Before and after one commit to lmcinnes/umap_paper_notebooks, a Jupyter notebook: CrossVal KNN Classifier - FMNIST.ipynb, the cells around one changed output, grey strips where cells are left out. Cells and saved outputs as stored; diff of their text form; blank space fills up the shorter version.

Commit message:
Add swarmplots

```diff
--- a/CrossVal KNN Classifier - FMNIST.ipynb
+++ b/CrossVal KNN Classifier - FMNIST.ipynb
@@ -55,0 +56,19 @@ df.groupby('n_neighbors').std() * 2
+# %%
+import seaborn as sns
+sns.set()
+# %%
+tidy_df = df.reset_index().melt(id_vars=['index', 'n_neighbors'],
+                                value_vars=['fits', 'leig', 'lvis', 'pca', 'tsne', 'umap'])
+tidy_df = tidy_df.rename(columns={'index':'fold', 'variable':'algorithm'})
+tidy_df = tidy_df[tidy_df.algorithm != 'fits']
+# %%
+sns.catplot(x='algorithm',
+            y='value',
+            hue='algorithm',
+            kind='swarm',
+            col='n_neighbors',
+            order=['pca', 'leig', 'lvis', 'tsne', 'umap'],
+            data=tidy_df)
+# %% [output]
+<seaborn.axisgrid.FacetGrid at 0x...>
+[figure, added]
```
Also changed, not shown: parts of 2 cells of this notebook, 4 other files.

> _WHAT IS REQUIRED_: In the material, find each line with the word "algorithm" and list it.

> _RESPONSE TO THIS TASK_:
+tidy_df = tidy_df.rename(columns={'index':'fold', 'variable':'algorithm'})
+tidy_df = tidy_df[tidy_df.algorithm != 'fits']
+sns.catplot(x='algorithm',
+            hue='algorithm',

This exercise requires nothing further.